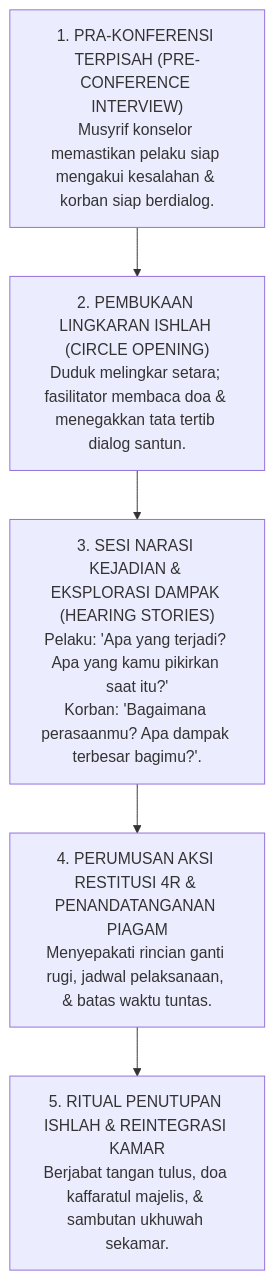
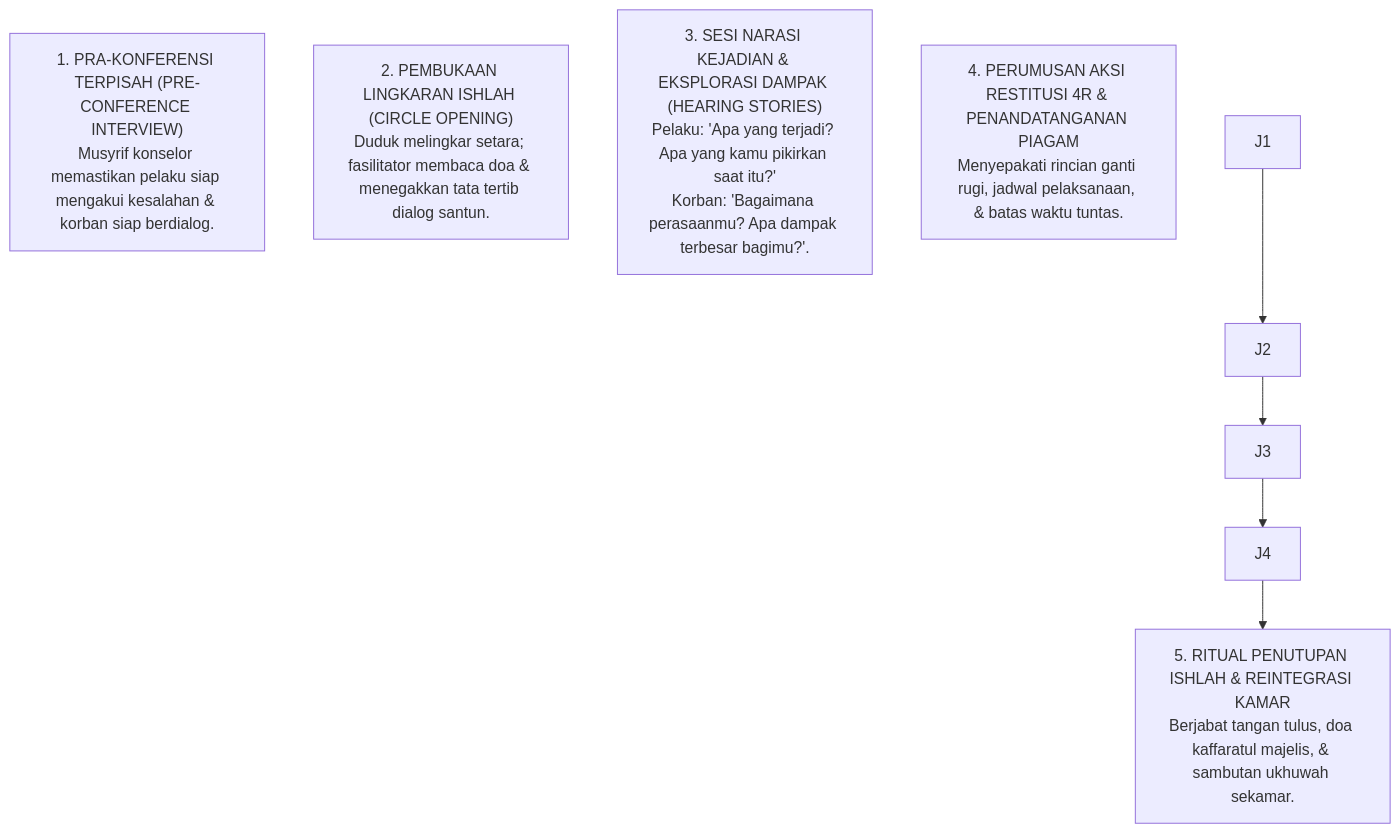
Before and after one commit to wandiapriliyandi/tumbuh: the sixth of 6 diagrams in 02 Principles/06 Intervention Principles/P2-06-04-Prinsip-Restorative-Conferencing-dan-Ishlah.md, drawn with Mermaid. The commit also changed 209 other files, not shown here.

````diff
--- a/02 Principles/06 Intervention Principles/P2-06-04-Prinsip-Restorative-Conferencing-dan-Ishlah.md
+++ b/02 Principles/06 Intervention Principles/P2-06-04-Prinsip-Restorative-Conferencing-dan-Ishlah.md
@@ -223,14 +223,14 @@
 ```mermaid
 flowchart TD
     T1["1. PRA-KONFERENSI TERPISAH (PRE-CONFERENCE INTERVIEW)<br/>Musyrif konselor memastikan pelaku siap mengakui kesalahan & korban siap berdialog."]
     
     T2["2. PEMBUKAAN LINGKARAN ISHLAH (CIRCLE OPENING)<br/>Duduk melingkar setara; fasilitator membaca doa & menegakkan tata tertib dialog santun."]
     
     T3["3. SESI NARASI KEJADIAN & EKSPLORASI DAMPAK (HEARING STORIES)<br/>Pelaku: 'Apa yang terjadi? Apa yang kamu pikirkan saat itu?'<br/>Korban: 'Bagaimana perasaanmu? Apa dampak terbesar bagimu?'."]
     
     T4["4. PERUMUSAN AKSI RESTITUSI 4R & PENANDATANGANAN PIAGAM<br/>Menyepakati rincian ganti rugi, jadwal pelaksanaan, & batas waktu tuntas."]
     
     T5["5. RITUAL PENUTUPAN ISHLAH & REINTEGRASI KAMAR<br/>Berjabat tangan tulus, doa kaffaratul majelis, & sambutan ukhuwah sekamar."]
     
-    T1 --> T2 --> T3 --> T4 --> T5
+    J1 --> J2 --> J3 --> J4 --> T5
 ```
````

----

Send back every line above exactly, skipping all pictures.

- **Solution to this exercise**
Before and after one commit to wandiapriliyandi/tumbuh: the sixth of 6 diagrams in 02 Principles/06 Intervention Principles/P2-06-04-Prinsip-Restorative-Conferencing-dan-Ishlah.md, drawn with Mermaid. The commit also changed 209 other files, not shown here.

````diff
--- a/02 Principles/06 Intervention Principles/P2-06-04-Prinsip-Restorative-Conferencing-dan-Ishlah.md
+++ b/02 Principles/06 Intervention Principles/P2-06-04-Prinsip-Restorative-Conferencing-dan-Ishlah.md
@@ -223,14 +223,14 @@
 ```mermaid
 flowchart TD
     T1["1. PRA-KONFERENSI TERPISAH (PRE-CONFERENCE INTERVIEW)<br/>Musyrif konselor memastikan pelaku siap mengakui kesalahan & korban siap berdialog."]
     
     T2["2. PEMBUKAAN LINGKARAN ISHLAH (CIRCLE OPENING)<br/>Duduk melingkar setara; fasilitator membaca doa & menegakkan tata tertib dialog santun."]
     
     T3["3. SESI NARASI KEJADIAN & EKSPLORASI DAMPAK (HEARING STORIES)<br/>Pelaku: 'Apa yang terjadi? Apa yang kamu pikirkan saat itu?'<br/>Korban: 'Bagaimana perasaanmu? Apa dampak terbesar bagimu?'."]
     
     T4["4. PERUMUSAN AKSI RESTITUSI 4R & PENANDATANGANAN PIAGAM<br/>Menyepakati rincian ganti rugi, jadwal pelaksanaan, & batas waktu tuntas."]
     
     T5["5. RITUAL PENUTUPAN ISHLAH & REINTEGRASI KAMAR<br/>Berjabat tangan tulus, doa kaffaratul majelis, & sambutan ukhuwah sekamar."]
     
-    T1 --> T2 --> T3 --> T4 --> T5
+    J1 --> J2 --> J3 --> J4 --> T5
 ```
````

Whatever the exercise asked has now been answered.